◆ **What is needed**
Scan the entries below for lines holding "Immunol". Give the number of such lines alone.
*** Block opens ***
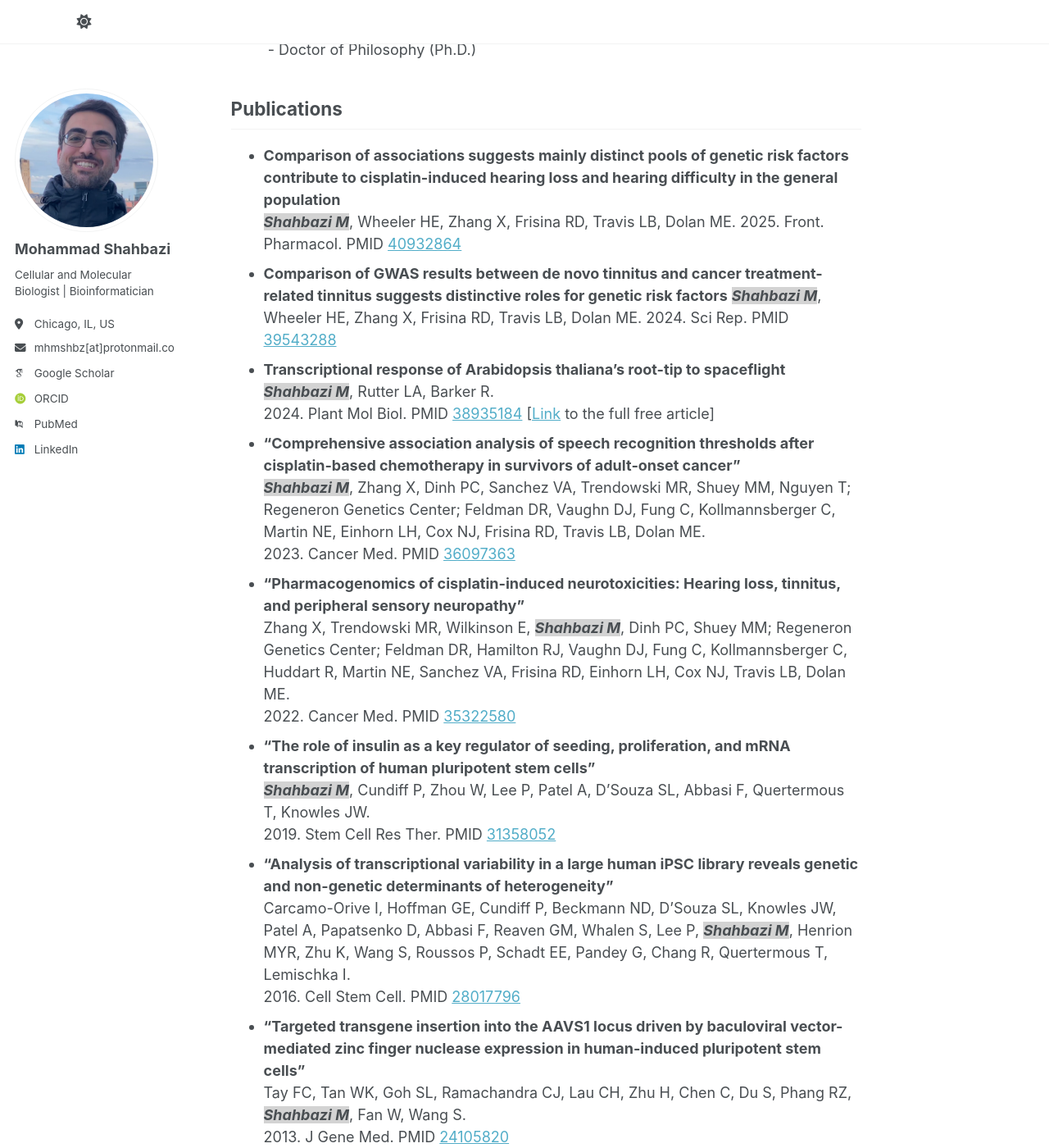
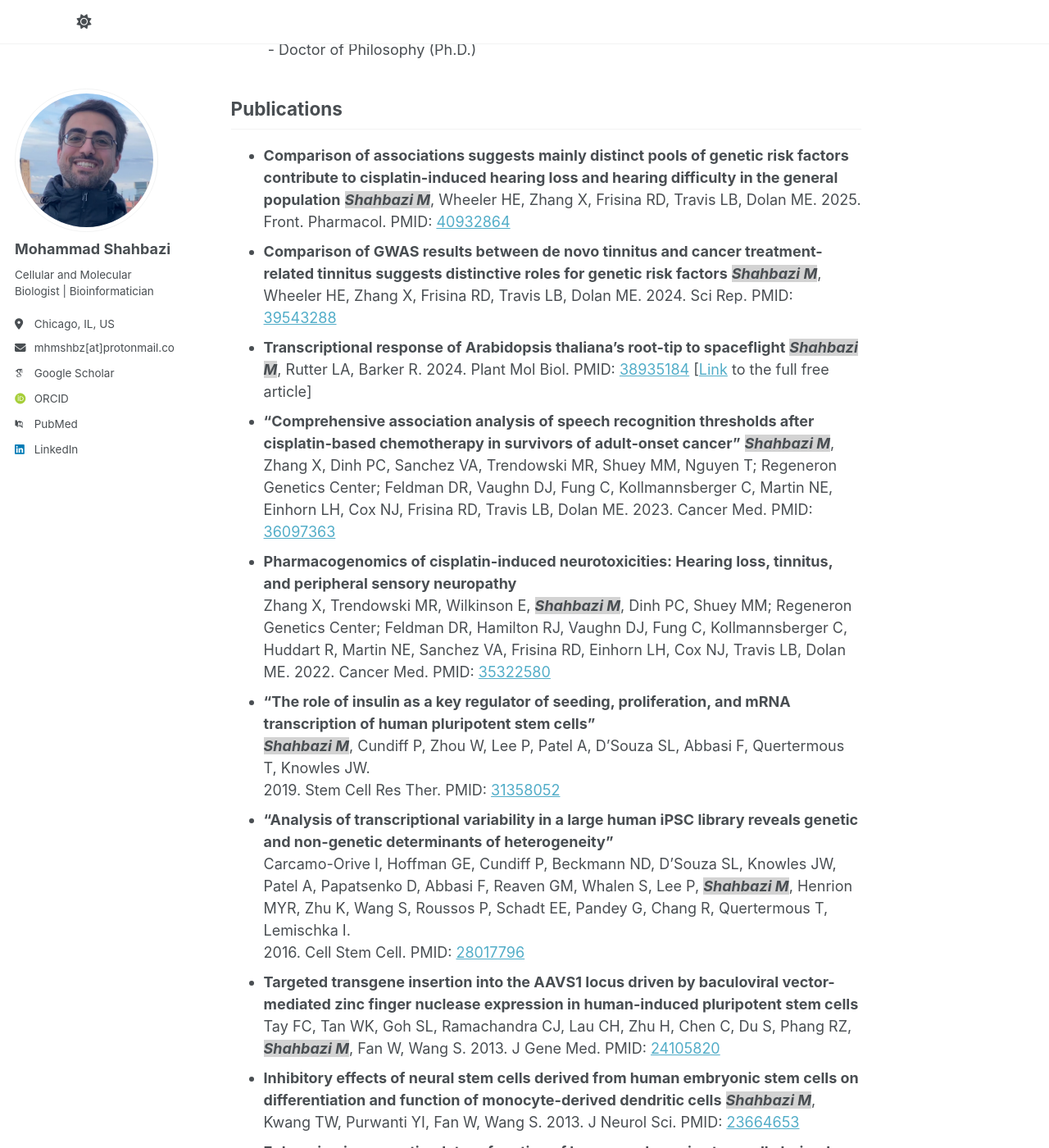
Before and after one commit to shahbazi-m/shahbazi-m.github.io, a Jekyll site: the page built from _pages/about.md, in a window 1280 px wide and 1400 px high, scrolled down 798 px. Shown: the whole window at 82% size. Built offline with Jekyll 4.4.1, drawn with Linux system fonts in a browser that asks for light colours; some web fonts are replaced; a script that is not in the unit is left out; some of the changed text lies outside the part shown.

Commit message:
Update about.md

```diff
--- a/_pages/about.md
+++ b/_pages/about.md
@@ -28,55 +28,55 @@ Publications
 ------
 - <strong>Comparison of associations suggests mainly distinct pools of genetic risk factors contribute to cisplatin-induced hearing loss and hearing difficulty in the general population</strong>
 <em><strong><span style="background-color: lightgray;">Shahbazi M</span></strong></em>, Wheeler HE, Zhang X, Frisina RD, Travis LB, Dolan ME.
-2025\. Front. Pharmacol. PMID [40932864](https://pubmed.ncbi.nlm.nih.gov/40932864)
+2025\. Front. Pharmacol. PMID: [40932864](https://pubmed.ncbi.nlm.nih.gov/40932864)
 
 - <strong>Comparison of GWAS results between de novo tinnitus and cancer treatment-related tinnitus suggests distinctive roles for genetic risk factors</strong>
 <em><strong><span style="background-color: lightgray;">Shahbazi M</span></strong></em>, Wheeler HE, Zhang X, Frisina RD, Travis LB, Dolan ME.
-2024\. Sci Rep. PMID [39543288](https://pubmed.ncbi.nlm.nih.gov/39543288)
+2024\. Sci Rep. PMID: [39543288](https://pubmed.ncbi.nlm.nih.gov/39543288)
 
 - <strong>Transcriptional response of Arabidopsis thaliana’s root-tip to spaceflight</strong>
 <em><strong><span style="background-color: lightgray;">Shahbazi M</span></strong></em>, Rutter LA, Barker R.
-2024\. Plant Mol Biol. PMID [38935184](https://pubmed.ncbi.nlm.nih.gov/38935184) [[Link](https://rdcu.be/dL8dl) to the full free article]
+2024\. Plant Mol Biol. PMID: [38935184](https://pubmed.ncbi.nlm.nih.gov/38935184) [[Link](https://rdcu.be/dL8dl) to the full free article]
 
 - <strong>“Comprehensive association analysis of speech recognition thresholds after cisplatin‐based chemotherapy in survivors of adult‐onset cancer”</strong>
 <em><strong><span style="background-color: lightgray;">Shahbazi M</span></strong></em>, Zhang X, Dinh PC, Sanchez VA, Trendowski MR, Shuey MM, Nguyen T; Regeneron Genetics Center; Feldman DR, Vaughn DJ, Fung C, Kollmannsberger C, Martin NE, Einhorn LH, Cox NJ, Frisina RD, Travis LB, Dolan ME.
-2023\. Cancer Med. PMID [36097363](https://pubmed.ncbi.nlm.nih.gov/36097363)
+2023\. Cancer Med. PMID: [36097363](https://pubmed.ncbi.nlm.nih.gov/36097363)
 
-- <strong>“Pharmacogenomics of cisplatin-induced neurotoxicities: Hearing loss, tinnitus, and peripheral sensory neuropathy”</strong>
+- <strong>Pharmacogenomics of cisplatin-induced neurotoxicities: Hearing loss, tinnitus, and peripheral sensory neuropathy</strong>
 Zhang X, Trendowski MR, Wilkinson E, <em><strong><span style="background-color: lightgray;">Shahbazi M</span></strong></em>, Dinh PC, Shuey MM; Regeneron Genetics Center; Feldman DR, Hamilton RJ, Vaughn DJ, Fung C, Kollmannsberger C, Huddart R, Martin NE, Sanchez VA, Frisina RD, Einhorn LH, Cox NJ, Travis LB, Dolan ME.
-2022\. Cancer Med. PMID [35322580](https://pubmed.ncbi.nlm.nih.gov/35322580)
+2022\. Cancer Med. PMID: [35322580](https://pubmed.ncbi.nlm.nih.gov/35322580)
 
 - <strong>“The role of insulin as a key regulator of seeding, proliferation, and mRNA transcription of human pluripotent stem cells”</strong>
 <em><strong><span style="background-color: lightgray;">Shahbazi M</span></strong></em>, Cundiff P, Zhou W, Lee P, Patel A, D’Souza SL, Abbasi F, Quertermous T, Knowles JW.
-2019\. Stem Cell Res Ther. PMID [31358052](https://pubmed.ncbi.nlm.nih.gov/31358052)
+2019\. Stem Cell Res Ther. PMID: [31358052](https://pubmed.ncbi.nlm.nih.gov/31358052)
 
 - <strong>“Analysis of transcriptional variability in a large human iPSC library reveals genetic and non-genetic determinants of heterogeneity”</strong>
 Carcamo-Orive I, Hoffman GE, Cundiff P, Beckmann ND, D’Souza SL, Knowles JW, Patel A, Papatsenko D, Abbasi F, Reaven GM, Whalen S, Lee P, <em><strong><span style="background-color: lightgray;">Shahbazi M</span></strong></em>, Henrion MYR, Zhu K, Wang S, Roussos P, Schadt EE, Pandey G, Chang R, Quertermous T, Lemischka I.
-2016\. Cell Stem Cell. PMID [28017796](https://pubmed.ncbi.nlm.nih.gov/28017796)
+2016\. Cell Stem Cell. PMID: [28017796](https://pubmed.ncbi.nlm.nih.gov/28017796)
 
-- <strong>“Targeted transgene insertion into the AAVS1 locus driven by baculoviral vector-mediated zinc finger nuclease expression in human-induced pluripotent stem cells”</strong>
+- <strong>Targeted transgene insertion into the AAVS1 locus driven by baculoviral vector-mediated zinc finger nuclease expression in human-induced pluripotent stem cells</strong>
 Tay FC, Tan WK, Goh SL, Ramachandra CJ, Lau CH, Zhu H, Chen C, Du S, Phang RZ, <em><strong><span style="background-color: lightgray;">Shahbazi M</span></strong></em>, Fan W, Wang S.
-2013\. J Gene Med. PMID [24105820](https://pubmed.ncbi.nlm.nih.gov/24105820)
+2013\. J Gene Med. PMID: [24105820](https://pubmed.ncbi.nlm.nih.gov/24105820)
 
 - <strong>Inhibitory effects of neural stem cells derived from human embryonic stem cells on differentiation and function of monocyte-derived dendritic cells</strong>
 <em><strong><span style="background-color: lightgray;">Shahbazi M</span></strong></em>, Kwang TW, Purwanti YI, Fan W, Wang S.
-2013\. J Neurol Sci. PMID [23664653](https://pubmed.ncbi.nlm.nih.gov/23664653)
+2013\. J Neurol Sci. PMID: [23664653](https://pubmed.ncbi.nlm.nih.gov/23664653)
 
 - <strong>Enhancing immunostimulatory function of human embryonic stem cell-derived dendritic cells by CD1d overexpression</strong>
 Zeng J, <em><strong><span style="background-color: lightgray;">Shahbazi M</span></strong></em>, Wu C, Toh HC, Wang S.
-2012\. J Immunol. PMID [22407918](https://pubmed.ncbi.nlm.nih.gov/22407918)
+2012\. J Immunol. PMID: [22407918](https://pubmed.ncbi.nlm.nih.gov/22407918)
 
 - <strong>Efficient recombinase-mediated cassette exchange at the AAVS1 locus in human embryonic stem cells using baculoviral vectors</strong>
 Ramachandra CJ, <em><strong><span style="background-color: lightgray;">Shahbazi M</span></strong></em>, Kwang TW, Choudhury Y, Bak XY, Yang J, Wang S.
-2011\. Nucleic Acids Res. PMID [21685448](https://pubmed.ncbi.nlm.nih.gov/21685448)
+2011\. Nucleic Acids Res. PMID: [21685448](https://pubmed.ncbi.nlm.nih.gov/21685448)
 
 Other contributions
 ------
-- <strong>“OSDR Chats with Dr Shahbazi on Arabidopsis Root Tips”</strong>
+- <strong>OSDR Chats with Dr Shahbazi on Arabidopsis Root Tips</strong>
 2024\. [[Link](https://youtu.be/Xu91Cgnnc9A) to the interview]
 
-- <strong>“Sensory transcriptomics: Transcriptomics as versatile on-site sensors during spaceflight, Moon, and Mars missions”</strong>
+- <strong>Sensory transcriptomics: Transcriptomics as versatile on-site sensors during spaceflight, Moon, and Mars missions</strong>
 <em><strong><span style="background-color: lightgray;">Shahbazi M</span></strong></em>, Barker R, Beheshti A, Sanders LM, Rutter LA. 2022. BPS Decadal Survey. [[Link](https://www.researchgate.net/publication/375072024_Sensory_Transcriptomics_Transcriptomics_as_Versatile_On-site_Sensors_During_Spaceflight_Moon_and_Mars_Missions) to the white paper]
 
-- <strong>“Novel role of NANOG in smooth muscle cell phenotypic modulation during aortic dissections”</strong>
-<em><strong><span style="background-color: lightgray;">Shahbazi M</span></strong></em>, Fischbein M. 2017. J Thorac Cardiovasc Surg. PMID [28826598](https://pubmed.ncbi.nlm.nih.gov/28826598) [Editorial]
+- <strong>Novel role of NANOG in smooth muscle cell phenotypic modulation during aortic dissections</strong>
+<em><strong><span style="background-color: lightgray;">Shahbazi M</span></strong></em>, Fischbein M. 2017. J Thorac Cardiovasc Surg. PMID: [28826598](https://pubmed.ncbi.nlm.nih.gov/28826598) [Editorial]
```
*** Block closes ***
◆ **Written reply**
2